THE GOVERNOR of New York and the mayor of New York City announced support this week for a plan limiting health-care options for Medicaid recipients in one portion of the city and, perhaps, ultimately in all parts of the state. In pursuing this departure from the traditional "freedom of choice" principle upon which Medicaid was constructed, New York will be joining many other states in seeking ways to restrain a program that has become the fastest-growing item in many state budgets.
Although their budgets have been squeezed by the recession and cuts in federal aid, most states have avoided cutting either eligibility or major services provided by Medicaid to low-income persons. Instead, they have been taking advantage of new flexibility in federal law to experiment with ways to encourage patients and health-care providers to be more prudent in using medical services.
One general approach, most thoroughly applied by New Jersey, relies upon close regulation of the costs of hospital and other services. In contrast to this regulatory approach is the "competitive" model exemplified by the states of California and Arizona; it restricts Medicaid payments to hospitals and health organizations that submit the lowest bids for providing services to Medicaid patients. Patients may also be required to pay small fees for certain services to discourage unnecessary use.
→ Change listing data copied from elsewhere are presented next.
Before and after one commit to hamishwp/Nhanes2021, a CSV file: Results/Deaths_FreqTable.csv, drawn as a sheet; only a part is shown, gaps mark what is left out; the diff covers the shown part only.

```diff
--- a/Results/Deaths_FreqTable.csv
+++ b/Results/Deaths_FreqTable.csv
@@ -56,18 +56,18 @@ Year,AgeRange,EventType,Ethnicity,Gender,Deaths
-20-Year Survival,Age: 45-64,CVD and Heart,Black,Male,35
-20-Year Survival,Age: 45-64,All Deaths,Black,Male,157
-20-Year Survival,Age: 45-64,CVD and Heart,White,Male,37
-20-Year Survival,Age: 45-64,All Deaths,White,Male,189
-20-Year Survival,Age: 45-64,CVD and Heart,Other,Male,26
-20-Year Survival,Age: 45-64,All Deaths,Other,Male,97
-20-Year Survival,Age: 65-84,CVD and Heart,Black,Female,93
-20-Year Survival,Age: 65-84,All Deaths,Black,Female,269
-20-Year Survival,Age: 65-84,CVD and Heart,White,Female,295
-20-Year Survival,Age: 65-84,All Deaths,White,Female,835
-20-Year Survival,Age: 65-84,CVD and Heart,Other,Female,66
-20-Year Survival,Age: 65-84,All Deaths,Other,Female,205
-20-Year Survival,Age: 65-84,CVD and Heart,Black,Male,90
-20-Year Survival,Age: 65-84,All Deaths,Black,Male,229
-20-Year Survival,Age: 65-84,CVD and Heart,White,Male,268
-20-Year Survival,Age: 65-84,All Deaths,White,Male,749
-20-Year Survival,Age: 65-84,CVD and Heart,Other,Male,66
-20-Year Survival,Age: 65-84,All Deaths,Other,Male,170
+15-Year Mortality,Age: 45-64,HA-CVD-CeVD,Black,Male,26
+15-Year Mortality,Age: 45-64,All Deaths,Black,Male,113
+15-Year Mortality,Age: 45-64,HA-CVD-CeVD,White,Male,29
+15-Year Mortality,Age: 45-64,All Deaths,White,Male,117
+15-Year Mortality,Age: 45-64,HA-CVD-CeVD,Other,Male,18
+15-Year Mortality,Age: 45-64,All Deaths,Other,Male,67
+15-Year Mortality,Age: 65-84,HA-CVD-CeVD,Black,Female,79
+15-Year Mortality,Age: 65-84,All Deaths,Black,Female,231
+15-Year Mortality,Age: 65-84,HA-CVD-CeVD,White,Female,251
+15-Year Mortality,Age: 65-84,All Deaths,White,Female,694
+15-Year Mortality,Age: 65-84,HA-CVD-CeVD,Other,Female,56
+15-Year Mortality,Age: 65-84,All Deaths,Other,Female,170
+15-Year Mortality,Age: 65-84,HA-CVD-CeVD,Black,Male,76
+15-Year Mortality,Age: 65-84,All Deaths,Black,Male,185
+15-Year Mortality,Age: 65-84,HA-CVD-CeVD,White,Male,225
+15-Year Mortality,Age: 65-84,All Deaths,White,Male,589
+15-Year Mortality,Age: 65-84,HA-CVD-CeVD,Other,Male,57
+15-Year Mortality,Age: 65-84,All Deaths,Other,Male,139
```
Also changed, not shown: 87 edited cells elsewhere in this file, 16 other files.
The New York plan would follow the California approach by requiring Medicaid patients either to join one of several "health maintenance organizations" operated by hospitals, clinics or groups of doctors or be assigned to a private practioner who would manage all their health care, including referrals to hospitals or specialists. A similar approach for certain Medicaid patients was recently suggested for the District by its new public health commissioner, Dr. Ernest Hardaway.
Critics of restricted service argue that it denies Medicaid patients the same health-care choice enjoyed by more affluent citizens. But under the current supposedly unrestricted system, most Medicaid patients are lucky to get second-class care. Many doctors refuse to accept Medicaid patients because of low fee limits. As a result, the poor often resort to high-cost hospital outpatient clinics or to Medicaid practitioners who make up for low fees by high patient volume and, sometimes, by questionable billing practices.
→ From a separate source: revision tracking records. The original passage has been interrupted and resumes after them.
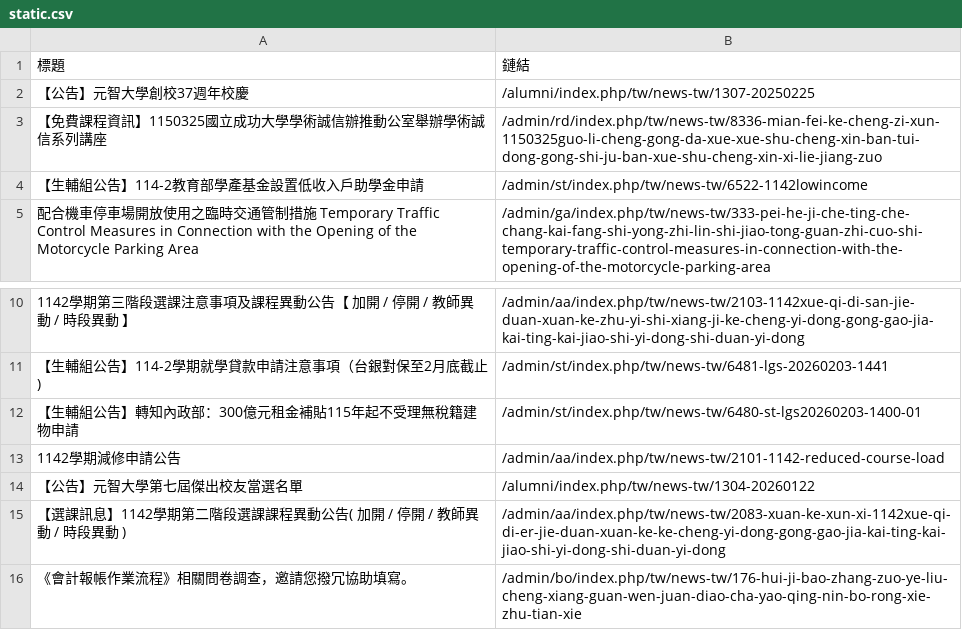
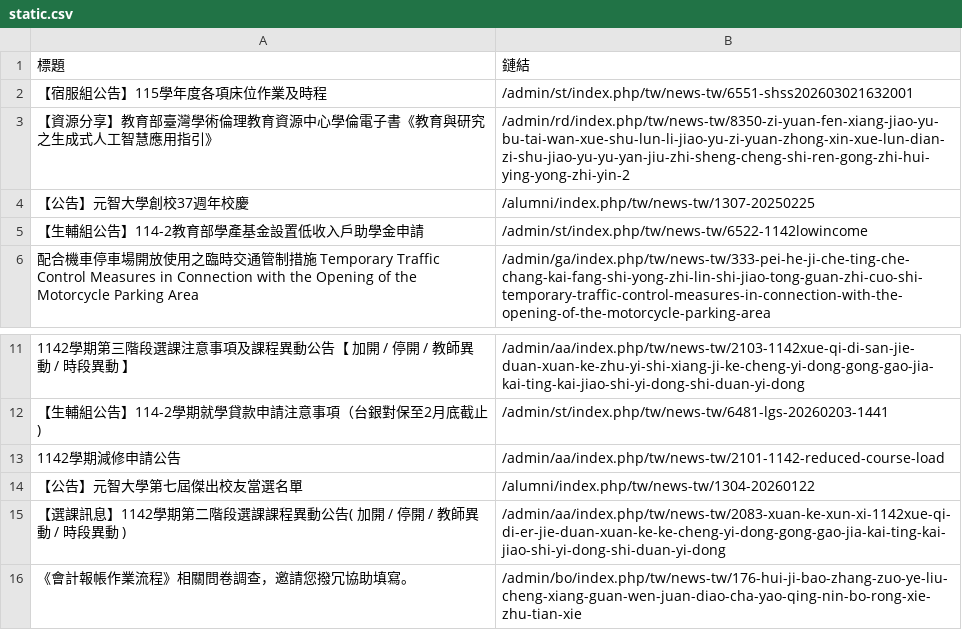
Before and after one commit to Anson0359/MidProject_Web_Crawler, a CSV file: static.csv, drawn as a sheet; only a part is shown, gaps mark what is left out.

```diff
--- a/static.csv
+++ b/static.csv
@@ -1,4 +1,5 @@
 標題,鏈結
+ 【宿服組公告】115學年度各項床位作業及時程,/admin/st/index.php/tw/news-tw/6551-shss202603021632001
+ 【資源分享】教育部臺灣學術倫理教育資源中心學倫電子書《教育與研究之生成式人工智慧應用指引》,/admin/rd/index.php/tw/news-tw/8350-zi-yuan-fen-xiang-jiao-yu-bu-tai-wan-xue-shu-lun-li-jiao-yu-zi-yuan-zhong-xin-xue-lun-dian-zi-shu-jiao-yu-yu-yan-jiu-zhi-sheng-cheng-shi-ren-gong-zhi-hui-ying-yong-zhi-yin-2
  【公告】元智大學創校37週年校慶,/alumni/index.php/tw/news-tw/1307-20250225
- 【免費課程資訊】1150325國立成功大學學術誠信辦推動公室舉辦學術誠信系列講座,/admin/rd/index.php/tw/news-tw/8336-mian-fei-ke-cheng-zi-xun-1150325guo-li-cheng-gong-da-xue-xue-shu-cheng-xin-ban-tui-dong-gong-shi-ju-ban-xue-shu-cheng-xin-xi-lie-jiang-zuo
  【生輔組公告】114-2教育部學產基金設置低收入戶助學金申請,/admin/st/index.php/tw/news-tw/6522-1142lowincome
@@ -11,3 +12,2 @@
  【生輔組公告】114-2學期就學貸款申請注意事項（台銀對保至2月底截止),/admin/st/index.php/tw/news-tw/6481-lgs-20260203-1441
- 【生輔組公告】轉知內政部：300億元租金補貼115年起不受理無稅籍建物申請,/admin/st/index.php/tw/news-tw/6480-st-lgs20260203-1400-01
  1142學期減修申請公告,/admin/aa/index.php/tw/news-tw/2101-1142-reduced-course-load
```
Also changed, not shown: api.csv.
It's important to remember that "freedom of choice" was put into Medicaid not as a favor to the poor, but as a sop to the medical lobby, which feared that direct government subsidies to providers of service would pave the way for socialized medicine. In retrospect, it seems that the government would have been wiser if it had invested the hundreds of billions it has spent on Medicaid in expanding good-quality services for the poor, rather than in simply reimbursing the doctors who chose to serve them.